Researchers at Carnegie Mellon University’s Human Computer Interaction Institute coined the term “Internet paradox” in 1998 to explain this phenomenon. The term refers to the contradictory nature of the Internet: many use the web as a tool to develop and maintain relationships, but doing this through the use of a computer ironically leads to a lack of commitment to face-to-face relationships.
Surveys done in the Pittsburgh, PA area conducted by the Carnegie Mellon team revealed that “greater use of the Internet was associated with declines in participants’ communication with family members in the household, declines in the size of their social circle, and increases in their depression and loneliness.”
So, while you’re reading this, you may want to ask yourself how long it has been since you’ve had an actual face-to-face conversation with someone you know. If it’s been awhile, don’t stop reading now; you might learn something you can discuss with your friends in person later!
This is Your Brain On Drugs: Neurological Effects of Internet Use
So far we have talked about how compulsive Internet usage can affect interpersonal communication and relationships, but not about its effects on your brain.
We usually associate biological side effects with substances like methamphetamine, cocaine, and alcohol, but new research shows that non-intoxicant addictions also alter your brain’s chemical play. Examples of this work include the imaging of gambling and of online video game play, highlighting similarities to brain regions that are active in substance abusers. As the Chih-Hung Ko (2009) papers states,
The results demonstrate that the neural substrate of cue-induced gaming urge/craving in online gaming addiction is similar to that of the cue-induced craving in substance dependence. The above-mentioned brain regions have been reported to contribute to the craving in substance dependence, and here we show that the same areas were involved in online gaming urge/craving. Thus, the results suggest that the gaming urge/craving in online gaming addiction and craving in substance dependence might share the same neurobiological mechanism.
Are You Sure You Want to Log Off?
So it seems we have just struck the tip of the iceberg in terms of our love-hate relationship with the Internet.

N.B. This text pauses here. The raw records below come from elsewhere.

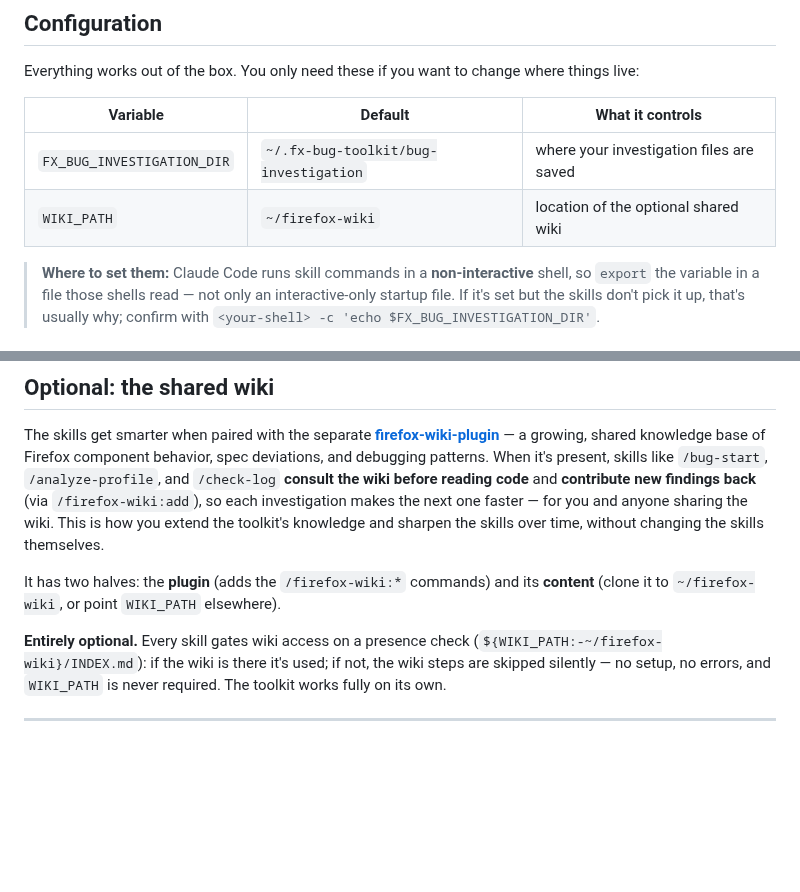
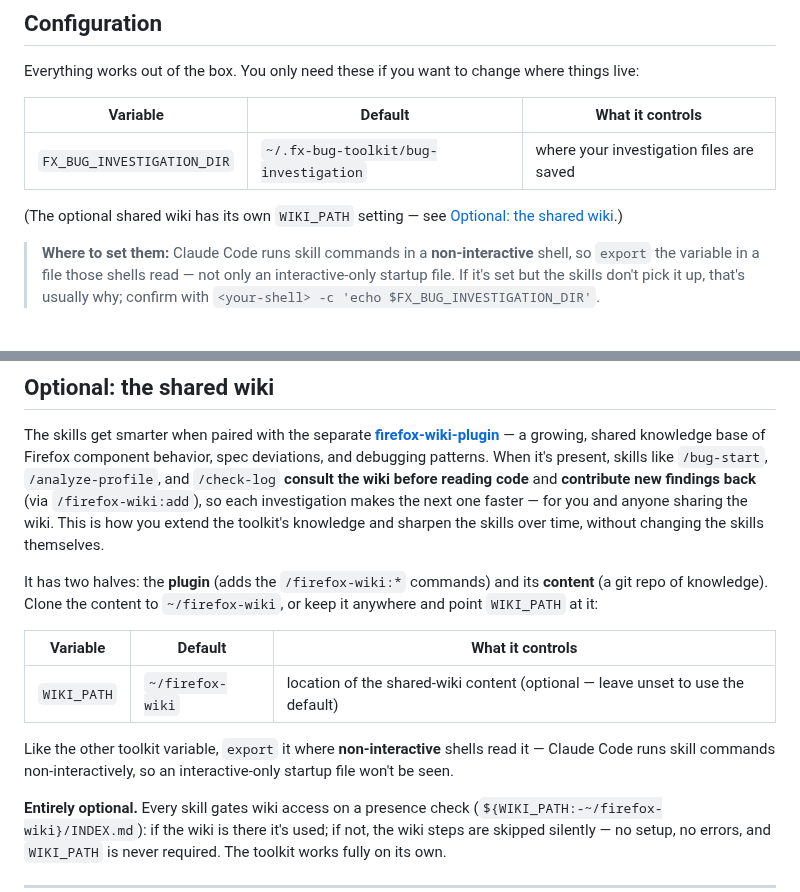
Before and after one commit to alastor0325/fx-bug-toolkit, a Markdown page: README.md, 2 parts joined by grey strips. Drawn GitHub-style; blank space fills up the shorter version.

Commit message:
docs: move WIKI_PATH out of Configuration into the shared-wiki section

```diff
--- a/README.md
+++ b/README.md
@@ -106,7 +106,9 @@ things live:
 | Variable | Default | What it controls |
 |---|---|---|
 | `FX_BUG_INVESTIGATION_DIR` | `~/.fx-bug-toolkit/bug-investigation` | where your investigation files are saved |
-| `WIKI_PATH` | `~/firefox-wiki` | location of the optional shared wiki |
+
+(The optional shared wiki has its own `WIKI_PATH` setting — see
+[Optional: the shared wiki](#optional-the-shared-wiki).)
 
 > **Where to set them:** Claude Code runs skill commands in a **non-interactive**
 > shell, so `export` the variable in a file those shells read — not only an
@@ -167,7 +169,16 @@ extend the toolkit's knowledge and sharpen the skills over time, without changin
 the skills themselves.
 
 It has two halves: the **plugin** (adds the `/firefox-wiki:*` commands) and its
-**content** (clone it to `~/firefox-wiki`, or point `WIKI_PATH` elsewhere).
+**content** (a git repo of knowledge). Clone the content to `~/firefox-wiki`, or
+keep it anywhere and point `WIKI_PATH` at it:
+
+| Variable | Default | What it controls |
+|---|---|---|
+| `WIKI_PATH` | `~/firefox-wiki` | location of the shared-wiki content (optional — leave unset to use the default) |
+
+Like the other toolkit variable, `export` it where **non-interactive** shells
+read it — Claude Code runs skill commands non-interactively, so an
+interactive-only startup file won't be seen.
 
 **Entirely optional.** Every skill gates wiki access on a presence check
 (`${WIKI_PATH:-~/firefox-wiki}/INDEX.md`): if the wiki is there it's used; if not,
```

The Internet provides so many necessities, from online grocery shopping to staying connected with friends, yet it can steal our time, blunt our social skills, and fuel other addictions like online gambling.
If Internet addiction has escalated this far, this fast in such a short period of time, maybe the future will resemble the world of Wall E—where humans have evolved into mindless drones attached to an inescapable virtual reality device of Internet madness. Whatever the future, the Internet is here to stay—love it or hate it.
Now that we’ve warned you, here are some more links. Can you resist?
Some Proponents of Internet Addiction
American Journal of Psyciatry Editorial Calling for Internet Addiction as a DSM-V Diagnostic Category
Young (1999), Internet Addiction: Symptoms, Evaluation and Treatment
Mind Hacks: Collected Pieces
Dr. Shock: Collected Pieces
Yellowlees & Marks (2005), Problematic Internet Use or Internet Addiction?
Dowling & Quirk (2008), Screening for Internet Dependence (pdf)
Kraut et al. (2002), Internet Paradox Revisited (pdf)
Pallanti et al. (2006), The Shorter PROMIS Scale and Internet Addiction (pdf)